Dallas Cowboys owner Jerry Jones made waves Sunday when he revealed that he would not allow any of players to step on the field for Cowboys games if said players decided to sit or kneel during the national anthem.

Many were skeptical about Jones' stance -- if Dak Prescott or Zeke Elliott took a knee, no way he's sitting them for a game. Jones told ESPN's Chris Mortensen, however, that there will be "no exceptions" to his rule because Jones believes that players "need consequences" for disrespecting the flag and the anthem.

"[Jones] said there are no exceptions to this rule or this policy. Any player who disrespects the flag or does not stand for the anthem will not play in the game," Mortensen said. "And if they want to notify the team before the game, hey I'm not going to do this, they can make them inactive. No exceptions -- he started naming Dak Prescott, Zeke Elliott. No exceptions, he said, there are no exceptions."

Per Mortensen, Jones explained that "these players have to have a consequence, because they have to answer to their peers."

Jones believes that it is "in the best interests" of everyone to "honor the flag."

"My job is the Dallas Cowboys. It's in the best interests of the Dallas Cowboys, the NFL and the players ... to honor the flag," Jones told Mortensen.

Jones claims that in the NFL Game Operations Manual there is a portion that suggests how players should behave on the sideline when the anthem is played and that failure to do so can lead to fines, suspensions and even draft picks being docked. He is not wrong.

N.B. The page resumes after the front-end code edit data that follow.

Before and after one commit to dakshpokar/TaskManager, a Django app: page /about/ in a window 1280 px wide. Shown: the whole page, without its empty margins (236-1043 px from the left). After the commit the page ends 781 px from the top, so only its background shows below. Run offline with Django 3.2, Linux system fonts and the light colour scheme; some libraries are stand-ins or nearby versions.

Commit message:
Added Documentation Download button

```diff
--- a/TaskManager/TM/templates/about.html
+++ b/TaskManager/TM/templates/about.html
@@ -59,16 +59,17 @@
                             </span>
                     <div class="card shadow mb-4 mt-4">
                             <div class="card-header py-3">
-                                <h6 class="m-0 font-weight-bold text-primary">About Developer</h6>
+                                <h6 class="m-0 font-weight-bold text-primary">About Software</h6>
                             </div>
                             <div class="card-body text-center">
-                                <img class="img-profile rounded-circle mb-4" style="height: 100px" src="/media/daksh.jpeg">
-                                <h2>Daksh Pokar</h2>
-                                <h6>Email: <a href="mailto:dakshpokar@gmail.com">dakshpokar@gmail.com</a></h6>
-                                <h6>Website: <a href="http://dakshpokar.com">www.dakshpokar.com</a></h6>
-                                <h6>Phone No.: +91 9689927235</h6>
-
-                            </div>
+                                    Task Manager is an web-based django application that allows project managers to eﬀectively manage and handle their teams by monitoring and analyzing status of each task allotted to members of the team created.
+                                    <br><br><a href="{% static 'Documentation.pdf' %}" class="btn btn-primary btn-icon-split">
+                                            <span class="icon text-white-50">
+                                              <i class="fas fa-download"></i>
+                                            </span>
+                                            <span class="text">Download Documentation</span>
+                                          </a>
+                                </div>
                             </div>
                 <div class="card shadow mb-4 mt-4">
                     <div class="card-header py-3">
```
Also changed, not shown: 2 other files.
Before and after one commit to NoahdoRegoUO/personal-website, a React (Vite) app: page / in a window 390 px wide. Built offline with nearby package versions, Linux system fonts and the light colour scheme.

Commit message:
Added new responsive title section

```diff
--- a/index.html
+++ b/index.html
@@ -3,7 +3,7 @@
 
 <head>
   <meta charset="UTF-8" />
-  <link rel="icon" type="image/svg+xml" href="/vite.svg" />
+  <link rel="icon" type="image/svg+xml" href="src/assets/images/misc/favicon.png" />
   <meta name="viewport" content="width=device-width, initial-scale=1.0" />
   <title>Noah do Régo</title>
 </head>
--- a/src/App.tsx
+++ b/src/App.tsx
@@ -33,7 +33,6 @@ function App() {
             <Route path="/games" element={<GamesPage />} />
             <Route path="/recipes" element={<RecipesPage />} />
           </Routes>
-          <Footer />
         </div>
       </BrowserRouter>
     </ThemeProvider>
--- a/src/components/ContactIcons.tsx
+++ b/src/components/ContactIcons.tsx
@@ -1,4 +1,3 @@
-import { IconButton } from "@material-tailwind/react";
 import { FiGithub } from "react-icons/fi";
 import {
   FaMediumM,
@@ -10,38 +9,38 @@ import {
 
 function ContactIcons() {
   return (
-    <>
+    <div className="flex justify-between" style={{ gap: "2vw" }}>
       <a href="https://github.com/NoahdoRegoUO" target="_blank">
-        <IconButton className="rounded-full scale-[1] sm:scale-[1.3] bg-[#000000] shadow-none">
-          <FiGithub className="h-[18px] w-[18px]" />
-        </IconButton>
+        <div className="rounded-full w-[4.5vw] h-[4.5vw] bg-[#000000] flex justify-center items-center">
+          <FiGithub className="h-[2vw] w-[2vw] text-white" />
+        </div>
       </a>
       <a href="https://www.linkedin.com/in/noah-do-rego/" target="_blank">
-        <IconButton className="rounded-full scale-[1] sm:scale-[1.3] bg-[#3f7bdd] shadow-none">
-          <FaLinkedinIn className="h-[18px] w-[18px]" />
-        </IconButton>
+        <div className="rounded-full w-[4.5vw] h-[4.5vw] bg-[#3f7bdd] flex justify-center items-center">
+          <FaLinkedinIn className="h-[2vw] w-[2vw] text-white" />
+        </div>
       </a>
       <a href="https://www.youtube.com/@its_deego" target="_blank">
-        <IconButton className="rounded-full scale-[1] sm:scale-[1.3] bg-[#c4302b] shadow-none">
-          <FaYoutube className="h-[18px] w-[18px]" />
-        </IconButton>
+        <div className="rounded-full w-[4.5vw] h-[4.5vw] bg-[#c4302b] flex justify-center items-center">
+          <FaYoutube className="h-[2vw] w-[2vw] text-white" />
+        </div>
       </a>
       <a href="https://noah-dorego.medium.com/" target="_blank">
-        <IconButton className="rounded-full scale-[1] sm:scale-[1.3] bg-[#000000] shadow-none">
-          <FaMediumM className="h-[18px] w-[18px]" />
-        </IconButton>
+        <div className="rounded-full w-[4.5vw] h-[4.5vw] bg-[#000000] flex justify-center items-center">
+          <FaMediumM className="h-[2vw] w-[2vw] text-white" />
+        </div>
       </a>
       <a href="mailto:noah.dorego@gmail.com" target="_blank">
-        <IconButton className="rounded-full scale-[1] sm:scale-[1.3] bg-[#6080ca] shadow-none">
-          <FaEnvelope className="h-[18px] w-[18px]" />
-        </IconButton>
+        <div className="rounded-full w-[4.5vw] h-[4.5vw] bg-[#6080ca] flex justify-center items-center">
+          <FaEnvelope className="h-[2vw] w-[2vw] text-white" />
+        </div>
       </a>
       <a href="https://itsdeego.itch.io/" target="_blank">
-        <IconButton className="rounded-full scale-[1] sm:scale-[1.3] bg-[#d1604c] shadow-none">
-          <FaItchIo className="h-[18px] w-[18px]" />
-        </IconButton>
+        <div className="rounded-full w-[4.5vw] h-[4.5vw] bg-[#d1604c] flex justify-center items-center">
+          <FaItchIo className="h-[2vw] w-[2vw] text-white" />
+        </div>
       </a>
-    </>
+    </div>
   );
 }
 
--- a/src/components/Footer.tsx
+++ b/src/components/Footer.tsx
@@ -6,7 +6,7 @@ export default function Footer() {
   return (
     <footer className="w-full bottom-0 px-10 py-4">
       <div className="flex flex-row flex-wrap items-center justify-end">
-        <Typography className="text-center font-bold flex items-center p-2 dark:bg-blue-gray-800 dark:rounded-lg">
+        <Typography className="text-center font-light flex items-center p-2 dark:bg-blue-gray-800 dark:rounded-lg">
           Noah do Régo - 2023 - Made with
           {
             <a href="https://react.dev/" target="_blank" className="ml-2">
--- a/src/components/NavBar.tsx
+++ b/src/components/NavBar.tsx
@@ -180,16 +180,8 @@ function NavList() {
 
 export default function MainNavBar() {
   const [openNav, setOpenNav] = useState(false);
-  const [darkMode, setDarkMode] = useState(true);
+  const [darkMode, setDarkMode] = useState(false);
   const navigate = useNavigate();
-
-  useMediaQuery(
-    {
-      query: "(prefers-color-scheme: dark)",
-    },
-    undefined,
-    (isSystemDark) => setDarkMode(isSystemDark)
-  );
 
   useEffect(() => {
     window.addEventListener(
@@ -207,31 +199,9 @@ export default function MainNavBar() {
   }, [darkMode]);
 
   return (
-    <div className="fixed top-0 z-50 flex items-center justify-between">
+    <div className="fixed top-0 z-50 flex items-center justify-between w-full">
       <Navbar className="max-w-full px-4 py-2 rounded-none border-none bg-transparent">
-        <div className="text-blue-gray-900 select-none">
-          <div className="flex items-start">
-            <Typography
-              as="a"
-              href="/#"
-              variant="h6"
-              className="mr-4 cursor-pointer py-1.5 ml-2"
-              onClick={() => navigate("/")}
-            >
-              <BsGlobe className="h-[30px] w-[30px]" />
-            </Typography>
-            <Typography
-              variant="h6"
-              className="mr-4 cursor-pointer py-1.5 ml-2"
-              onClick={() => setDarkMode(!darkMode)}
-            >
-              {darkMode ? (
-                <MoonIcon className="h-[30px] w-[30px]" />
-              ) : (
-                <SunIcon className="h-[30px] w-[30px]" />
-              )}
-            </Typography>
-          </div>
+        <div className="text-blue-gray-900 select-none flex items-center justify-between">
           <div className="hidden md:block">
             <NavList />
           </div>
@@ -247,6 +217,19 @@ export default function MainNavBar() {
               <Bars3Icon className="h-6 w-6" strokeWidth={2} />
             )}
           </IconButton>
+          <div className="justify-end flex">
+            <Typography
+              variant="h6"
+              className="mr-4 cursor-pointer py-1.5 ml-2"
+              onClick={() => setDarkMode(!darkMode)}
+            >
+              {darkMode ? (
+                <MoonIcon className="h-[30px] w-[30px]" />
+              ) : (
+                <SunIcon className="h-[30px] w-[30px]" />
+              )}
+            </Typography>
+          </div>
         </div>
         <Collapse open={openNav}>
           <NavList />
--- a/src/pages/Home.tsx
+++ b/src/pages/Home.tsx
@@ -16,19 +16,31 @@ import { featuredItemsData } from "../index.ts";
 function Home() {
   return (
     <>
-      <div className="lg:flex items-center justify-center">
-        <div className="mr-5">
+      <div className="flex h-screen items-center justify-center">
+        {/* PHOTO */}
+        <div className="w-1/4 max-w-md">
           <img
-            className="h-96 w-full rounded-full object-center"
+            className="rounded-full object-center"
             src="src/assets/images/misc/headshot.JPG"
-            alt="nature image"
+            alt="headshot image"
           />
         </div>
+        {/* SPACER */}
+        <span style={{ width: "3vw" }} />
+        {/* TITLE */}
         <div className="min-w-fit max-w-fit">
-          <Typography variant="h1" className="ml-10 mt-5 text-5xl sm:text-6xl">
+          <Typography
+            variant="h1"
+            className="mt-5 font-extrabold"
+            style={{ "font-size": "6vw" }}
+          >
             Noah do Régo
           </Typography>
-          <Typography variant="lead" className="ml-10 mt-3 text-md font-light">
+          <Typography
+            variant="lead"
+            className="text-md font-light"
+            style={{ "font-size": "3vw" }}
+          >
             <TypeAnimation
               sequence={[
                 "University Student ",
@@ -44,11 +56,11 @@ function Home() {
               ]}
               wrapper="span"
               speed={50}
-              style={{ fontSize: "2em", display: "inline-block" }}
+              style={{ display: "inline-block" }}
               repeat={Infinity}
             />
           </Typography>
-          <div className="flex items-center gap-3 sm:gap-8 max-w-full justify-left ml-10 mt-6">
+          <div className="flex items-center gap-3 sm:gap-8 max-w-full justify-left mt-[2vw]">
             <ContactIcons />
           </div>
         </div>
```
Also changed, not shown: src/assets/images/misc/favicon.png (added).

However, it's worth noting here that the procedure in question is also pretty antiquated, stemming from the Vietnam War. It also says should, meaning that there is a significant amount of wiggle room there. (The NFL has already said players won't be fined or suspended for protesting.)

Jones does not believe that is the case. Guess who reminded Jones about this line in the manual? You'll never guess. OK, you might guess.

Jones has now spoken on this matter more than once in the last 48 hours, and spoke up again, per Mortensen, because he believed the decision of Vice President Mike Pence to leave the Colts game after members of the Colts and 49ers kneeled during the anthem warranted further conversation about his policy. 49ers safety Eric Reid accused Pence of staging a "PR stunt" with the move

According to his conversation with Mortensen, Jones was hoping the controversy with the anthem would disappear after the Cowboys all linked arms on national television in Arizona. He is apparently still hoping the controversy will go away. But he is probably not helping the cause here. Things were sort of dying down around the anthem situation, up until Sunday afternoon. 

When Jones made his comments and Pence decided to take a public stand against NFL players, things heated right back up. The Cowboys, as they are often wont to do, find themselves squarely in the center of a national topic that is actually growing instead of fading away.